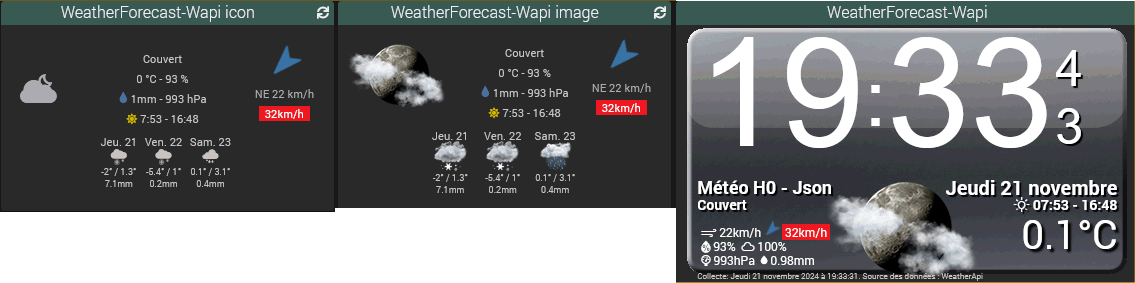
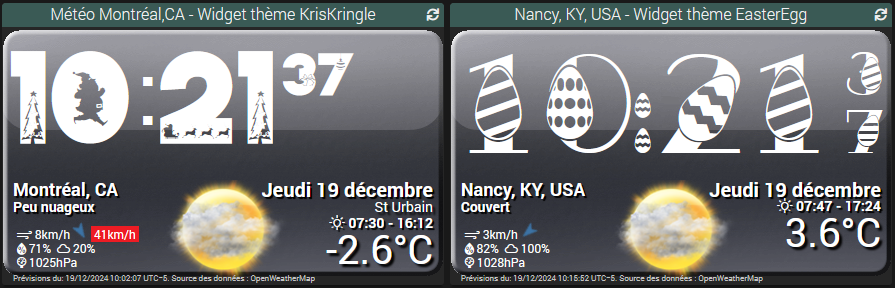
Add files via upload

diff --git a/core/template/dashboard/cmd.info.string.Clock.html b/core/template/dashboard/cmd.info.string.Clock.html
@@ -13,6 +13,12 @@
       font-weight:normal;
       font-style:normal;
     }
+    @font-face {
+      font-family: "Easter Egg";
+      src: url("plugins/weatherForecast/desktop/fonts/EasterEggRedu.ttf") format("truetype");
+      font-weight:normal;
+      font-style:normal;
+    }
   </style>
   <div class="content" style="background:transparent">
     <div id="digital_container#id#">
@@ -206,8 +212,8 @@
     <div>clockSecondsMarginLeft: {{Marge gauche du texte des secondes sur l'horloge. Défaut: 8px}}</div>
     <div>clockSecondsMarginTop: {{Marge haute du texte des secondes sur l'horloge. Défaut: 26px}}</div>
     <div>clockSecondsOn2Lines: {{Texte des secondes sur 2 lignes. 0/1 Défaut: 1}}</div>
-    <div>clockTheme: {{Thème de l'horloge.}} Digital, KrisKringle</div>
-    <div>clockTimezone: {{Fuseau horaire si pas de météo associée. Défaut: Europe/Paris}}</div>
+    <div>clockTheme: {{Thème de l'horloge.}} Digital, KrisKringle, EasterEgg</div>
+    <div>clockTimezone: {{Fuseau horaire. Défaut: Le fuseau horaire du navigateur}}</div>
     <div>displayBackgroundImage: {{Affichage de l'image de fond. 0/1 Défaut: 1}}</div>
     <div>displayClouds: {{Affichage du pourcentage de nuages. 0/1 Défaut: 1}}</div>
     <div>displayDayOfTheYear: {{Affichage du jour de l'année. 0/1 Défaut: 0 }}</div>
@@ -231,9 +237,9 @@
     var clockAnimation#id# = '';
     if ('#clockAnimation#' != '#clockAnimation'+'#')  clockAnimation#id# = '#clockAnimation#';
     else clockAnimation#id# = 'Random';
-    var timezone#id# = '';
+    var timezone#id# = Intl.DateTimeFormat().resolvedOptions().timeZone;
+    console.log("Browser TimeZone " +timezone#id#);
     if ('#clockTimezone#' != '#clockTimezone'+'#')  timezone#id# = '#clockTimezone#';
-    else timezone#id# = 'Europe/Paris';
     var seconds2lines#id# = 1;
     if ('#clockSecondsOn2Lines#' != '#clockSecondsOn2Lines'+'#')
       seconds2lines#id# = '#clockSecondsOn2Lines#';
@@ -248,17 +254,18 @@
       else if(clockAnimation#id#.toUpperCase() == 'SCROLLV') anim = 'animScrollV#id#';
       let lastHours = last#id#.substring(0,2);
       let lastMinutes = last#id#.substring(3,5);
+      if ('#clockTimezone#' != '#clockTimezone'+'#')  timezone#id# = '#clockTimezone#';
       let now = new Date();
       let nowTime = now.toLocaleTimeString('fr-FR', {timeZone:timezone#id#});
       let nowHours = nowTime.substring(0,2);
       let nowMinutes = nowTime.substring(3,5);
       let nowSeconds = nowTime.substring(6,8);
-// console.log("Timezone:" +timezone#id# +" " +nowTime);
+// console.log("UpdateTimeDate Timezone:" +timezone#id# +" " +nowTime);
 // console.log("Timezone:" +timezone#id# +" " +nowHours +"/" +nowMinutes +"/" +nowSeconds);
-      if (lastHours !== nowHours) {
+      if (lastHours != nowHours) {
           updateContainer#id#(hoursContainer#id#, nowHours, anim)
       }
-      if(lastMinutes !== nowMinutes) {
+      if(lastMinutes != nowMinutes) {
         updateContainer#id#(minutesContainer#id#, nowMinutes, anim)
       }
 // console.log("Timezone:" +timezone#id# +" " +lastHours +" " +nowHours +":" +nowMinutes);
@@ -282,11 +289,11 @@
           time.unshift('0');
       }
       let first = container.firstElementChild
-      if (first.lastElementChild.textContent !== time[0]) {
+      if (first.lastElementChild.textContent != time[0]) {
         updateNumber#id#(first, time[0], anim);
       }
       let last = container.lastElementChild
-      if (last.lastElementChild.textContent !== time[1]) {
+      if (last.lastElementChild.textContent != time[1]) {
         updateNumber#id#(last, time[1], anim);
       }
     }
@@ -332,9 +339,9 @@
             let json = _options.display_value.replaceAll('&quot;','"');
             let obj = JSON.parse(json);
             if(obj != null) {
-              timezone#id# = obj.timezone;
+              if(typeof obj.timezone != 'undefined') timezone#id# = obj.timezone;
               dayTxt = cd.toLocaleDateString([], {timeZone: timezone#id#, month: 'long', day: 'numeric',weekday: 'long'});
-// console.log("Timezone: " +timezone#id# +" Date: " +dayTxt +" " +obj.dt);
+// console.log("addUpdateFunction Timezone: " +timezone#id# +" Date: " +dayTxt +" " +obj.dt);
               let icon = "url('plugins/weatherForecast/core/template/images/" +obj.weather.icon +".png')"
               cmd.querySelector('.wIcon#uid#').style.setProperty('background-image', icon)
               cmd.querySelector('.condition').innerHTML = obj.weather.desc;
@@ -344,7 +351,7 @@
               cmd.querySelector('.Tvalue').setAttribute('title', 'Ressentie: '+obj.T.windchill);
 
               let sunrise = '--'; let sunset = '--';
-              if(typeof obj.sunrise !== 'undefined') {
+              if(typeof obj.sunrise != 'undefined') {
                 if(obj.sunrise == true) sunrise = '<i class="wi wi-day-sunny"></i>';
                 else if(obj.sunrise == false) sunrise = '<i class="wi wi-night-clear"></i>';
                 else {
@@ -352,7 +359,7 @@
                   sunrise = '<i class="wi wi-day-sunny"></i>&nbsp;' + cdrise.toLocaleTimeString([], { timeZone: timezone#id#, hour: "2-digit", minute: "2-digit", hour12: false });
                 }
               }
-              if(typeof obj.sunset !== 'undefined') {
+              if(typeof obj.sunset != 'undefined') {
                 if(obj.sunset == true) sunset = '<i class="wi wi-day-sunny"></i>';
                 else if(obj.sunset == false) sunset = '<i class="wi wi-night-clear"></i>';
                 else {
@@ -369,11 +376,11 @@
                 // Saint du jour
               saintOfTheDay = '';
               if('#displaySaintOfTheDay#' == '1') {
-                if(typeof obj.saintOfTheDay !== undefined) 
+                if(typeof obj.saintOfTheDay != 'undefined') 
                   saintOfTheDay = obj.saintOfTheDay;
               }
               if('#displayDayOfTheYear#' == '1') {
-                if(typeof obj.dayOfTheYear !== undefined) 
+                if(typeof obj.dayOfTheYear != 'undefined') 
                   saintOfTheDay += ' ' + obj.dayOfTheYear;
               }
               cmd.querySelector('.saintOfTheDay').innerHTML = saintOfTheDay;
@@ -452,13 +459,27 @@
             }
             else if ('#clockTheme#' == 'KrisKringle') {
               cmd.querySelector('.clock#id#').style.fontFamily = '"KRIS KINGLE", sans-serif';
-              cmd.querySelector('.clock#id#').style.fontSize = '96px';
+              cmd.querySelector('.clock#id#').style.fontSize = '92px';
               cmd.querySelector('.clock#id#').style.marginTop = '-14px';
               cmd.querySelector('.clock#id#').style.marginBottom = '14px';
               cmd.querySelector('.hours#id#').style.marginLeft = '8px';
               cmd.querySelector('.tick#id#').style.marginTop = '0px';
-              cmd.querySelector('.seconds#id#').style.fontSize = '45px';
+              cmd.querySelector('.seconds#id#').style.fontSize = '42px';
               cmd.querySelector('.seconds#id#').style.marginTop = '34px';
+              cmd.querySelector('.seconds#id#').style.marginLeft = '4px';
+              cmd.querySelector('.seconds#id#').style.lineHeight = 1.2;
+              seconds2lines#id# = 0;
+            }
+            else if ('#clockTheme#' == 'EasterEgg') {
+              cmd.querySelector('.clock#id#').style.fontFamily = '"Easter Egg", sans-serif';
+              cmd.querySelector('.clock#id#').style.fontSize = '110px';
+              cmd.querySelector('.clock#id#').style.marginTop = '-14px';
+              cmd.querySelector('.clock#id#').style.marginBottom = '14px';
+              cmd.querySelector('.hours#id#').style.marginLeft = '8px';
+              cmd.querySelector('.tick#id#').style.marginTop = '0px';
+              cmd.querySelector('.seconds#id#').style.fontSize = '48px';
+              cmd.querySelector('.seconds#id#').style.marginTop = '27px';
+              cmd.querySelector('.seconds#id#').style.marginLeft = '4px';
               cmd.querySelector('.seconds#id#').style.lineHeight = 1.2;
               seconds2lines#id# = 0;
             }

diff --git a/core/template/mobile/cmd.info.string.Clock.html b/core/template/mobile/cmd.info.string.Clock.html
@@ -13,6 +13,12 @@
       font-weight:normal;
       font-style:normal;
     }
+    @font-face {
+      font-family: "Easter Egg";
+      src: url("plugins/weatherForecast/desktop/fonts/EasterEggRedu.ttf") format("truetype");
+      font-weight:normal;
+      font-style:normal;
+    }
   </style>
   <div class="content" style="background:transparent">
     <div id="digital_container#id#">
@@ -206,8 +212,8 @@
     <div>clockSecondsMarginLeft: {{Marge gauche du texte des secondes sur l'horloge. Défaut: 8px}}</div>
     <div>clockSecondsMarginTop: {{Marge haute du texte des secondes sur l'horloge. Défaut: 26px}}</div>
     <div>clockSecondsOn2Lines: {{Texte des secondes sur 2 lignes. 0/1 Défaut: 1}}</div>
-    <div>clockTheme: {{Thème de l'horloge.}} Digital, KrisKringle</div>
-    <div>clockTimezone: {{Fuseau horaire si pas de météo associée. Défaut: Europe/Paris}}</div>
+    <div>clockTheme: {{Thème de l'horloge.}} Digital, KrisKringle, EasterEgg</div>
+    <div>clockTimezone: {{Fuseau horaire. Défaut: Le fuseau horaire du navigateur}}</div>
     <div>displayBackgroundImage: {{Affichage de l'image de fond. 0/1 Défaut: 1}}</div>
     <div>displayClouds: {{Affichage du pourcentage de nuages. 0/1 Défaut: 1}}</div>
     <div>displayDayOfTheYear: {{Affichage du jour de l'année. 0/1 Défaut: 0 }}</div>
@@ -231,9 +237,9 @@
     var clockAnimation#id# = '';
     if ('#clockAnimation#' != '#clockAnimation'+'#')  clockAnimation#id# = '#clockAnimation#';
     else clockAnimation#id# = 'Random';
-    var timezone#id# = '';
+    var timezone#id# = Intl.DateTimeFormat().resolvedOptions().timeZone;
+    console.log("Browser TimeZone " +timezone#id#);
     if ('#clockTimezone#' != '#clockTimezone'+'#')  timezone#id# = '#clockTimezone#';
-    else timezone#id# = 'Europe/Paris';
     var seconds2lines#id# = 1;
     if ('#clockSecondsOn2Lines#' != '#clockSecondsOn2Lines'+'#')
       seconds2lines#id# = '#clockSecondsOn2Lines#';
@@ -248,17 +254,18 @@
       else if(clockAnimation#id#.toUpperCase() == 'SCROLLV') anim = 'animScrollV#id#';
       let lastHours = last#id#.substring(0,2);
       let lastMinutes = last#id#.substring(3,5);
+      if ('#clockTimezone#' != '#clockTimezone'+'#')  timezone#id# = '#clockTimezone#';
       let now = new Date();
       let nowTime = now.toLocaleTimeString('fr-FR', {timeZone:timezone#id#});
       let nowHours = nowTime.substring(0,2);
       let nowMinutes = nowTime.substring(3,5);
       let nowSeconds = nowTime.substring(6,8);
-// console.log("Timezone:" +timezone#id# +" " +nowTime);
+// console.log("UpdateTimeDate Timezone:" +timezone#id# +" " +nowTime);
 // console.log("Timezone:" +timezone#id# +" " +nowHours +"/" +nowMinutes +"/" +nowSeconds);
-      if (lastHours !== nowHours) {
+      if (lastHours != nowHours) {
           updateContainer#id#(hoursContainer#id#, nowHours, anim)
       }
-      if(lastMinutes !== nowMinutes) {
+      if(lastMinutes != nowMinutes) {
         updateContainer#id#(minutesContainer#id#, nowMinutes, anim)
       }
 // console.log("Timezone:" +timezone#id# +" " +lastHours +" " +nowHours +":" +nowMinutes);
@@ -282,11 +289,11 @@
           time.unshift('0');
       }
       let first = container.firstElementChild
-      if (first.lastElementChild.textContent !== time[0]) {
+      if (first.lastElementChild.textContent != time[0]) {
         updateNumber#id#(first, time[0], anim);
       }
       let last = container.lastElementChild
-      if (last.lastElementChild.textContent !== time[1]) {
+      if (last.lastElementChild.textContent != time[1]) {
         updateNumber#id#(last, time[1], anim);
       }
     }
@@ -332,9 +339,9 @@
             let json = _options.display_value.replaceAll('&quot;','"');
             let obj = JSON.parse(json);
             if(obj != null) {
-              timezone#id# = obj.timezone;
+              if(typeof obj.timezone != 'undefined') timezone#id# = obj.timezone;
               dayTxt = cd.toLocaleDateString([], {timeZone: timezone#id#, month: 'long', day: 'numeric',weekday: 'long'});
-// console.log("Timezone: " +timezone#id# +" Date: " +dayTxt +" " +obj.dt);
+// console.log("addUpdateFunction Timezone: " +timezone#id# +" Date: " +dayTxt +" " +obj.dt);
               let icon = "url('plugins/weatherForecast/core/template/images/" +obj.weather.icon +".png')"
               cmd.querySelector('.wIcon#uid#').style.setProperty('background-image', icon)
               cmd.querySelector('.condition').innerHTML = obj.weather.desc;
@@ -344,7 +351,7 @@
               cmd.querySelector('.Tvalue').setAttribute('title', 'Ressentie: '+obj.T.windchill);
 
               let sunrise = '--'; let sunset = '--';
-              if(typeof obj.sunrise !== 'undefined') {
+              if(typeof obj.sunrise != 'undefined') {
                 if(obj.sunrise == true) sunrise = '<i class="wi wi-day-sunny"></i>';
                 else if(obj.sunrise == false) sunrise = '<i class="wi wi-night-clear"></i>';
                 else {
@@ -352,7 +359,7 @@
                   sunrise = '<i class="wi wi-day-sunny"></i>&nbsp;' + cdrise.toLocaleTimeString([], { timeZone: timezone#id#, hour: "2-digit", minute: "2-digit", hour12: false });
                 }
               }
-              if(typeof obj.sunset !== 'undefined') {
+              if(typeof obj.sunset != 'undefined') {
                 if(obj.sunset == true) sunset = '<i class="wi wi-day-sunny"></i>';
                 else if(obj.sunset == false) sunset = '<i class="wi wi-night-clear"></i>';
                 else {
@@ -369,11 +376,11 @@
                 // Saint du jour
               saintOfTheDay = '';
               if('#displaySaintOfTheDay#' == '1') {
-                if(typeof obj.saintOfTheDay !== undefined) 
+                if(typeof obj.saintOfTheDay != 'undefined') 
                   saintOfTheDay = obj.saintOfTheDay;
               }
               if('#displayDayOfTheYear#' == '1') {
-                if(typeof obj.dayOfTheYear !== undefined) 
+                if(typeof obj.dayOfTheYear != 'undefined') 
                   saintOfTheDay += ' ' + obj.dayOfTheYear;
               }
               cmd.querySelector('.saintOfTheDay').innerHTML = saintOfTheDay;
@@ -452,13 +459,27 @@
             }
             else if ('#clockTheme#' == 'KrisKringle') {
               cmd.querySelector('.clock#id#').style.fontFamily = '"KRIS KINGLE", sans-serif';
-              cmd.querySelector('.clock#id#').style.fontSize = '96px';
+              cmd.querySelector('.clock#id#').style.fontSize = '92px';
               cmd.querySelector('.clock#id#').style.marginTop = '-14px';
               cmd.querySelector('.clock#id#').style.marginBottom = '14px';
               cmd.querySelector('.hours#id#').style.marginLeft = '8px';
               cmd.querySelector('.tick#id#').style.marginTop = '0px';
-              cmd.querySelector('.seconds#id#').style.fontSize = '45px';
+              cmd.querySelector('.seconds#id#').style.fontSize = '42px';
               cmd.querySelector('.seconds#id#').style.marginTop = '34px';
+              cmd.querySelector('.seconds#id#').style.marginLeft = '4px';
+              cmd.querySelector('.seconds#id#').style.lineHeight = 1.2;
+              seconds2lines#id# = 0;
+            }
+            else if ('#clockTheme#' == 'EasterEgg') {
+              cmd.querySelector('.clock#id#').style.fontFamily = '"Easter Egg", sans-serif';
+              cmd.querySelector('.clock#id#').style.fontSize = '110px';
+              cmd.querySelector('.clock#id#').style.marginTop = '-14px';
+              cmd.querySelector('.clock#id#').style.marginBottom = '14px';
+              cmd.querySelector('.hours#id#').style.marginLeft = '8px';
+              cmd.querySelector('.tick#id#').style.marginTop = '0px';
+              cmd.querySelector('.seconds#id#').style.fontSize = '48px';
+              cmd.querySelector('.seconds#id#').style.marginTop = '27px';
+              cmd.querySelector('.seconds#id#').style.marginLeft = '4px';
               cmd.querySelector('.seconds#id#').style.lineHeight = 1.2;
               seconds2lines#id# = 0;
             }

════════════════

▸ DIRECTIONS FOR THIS TASK
Pull from the data each line where the string "template" turns up.

▸ ANSWER TO THE PROBLEM
diff --git a/core/template/dashboard/cmd.info.string.Clock.html b/core/template/dashboard/cmd.info.string.Clock.html
               let icon = "url('plugins/weatherForecast/core/template/images/" +obj.weather.icon +".png')"
diff --git a/core/template/mobile/cmd.info.string.Clock.html b/core/template/mobile/cmd.info.string.Clock.html
               let icon = "url('plugins/weatherForecast/core/template/images/" +obj.weather.icon +".png')"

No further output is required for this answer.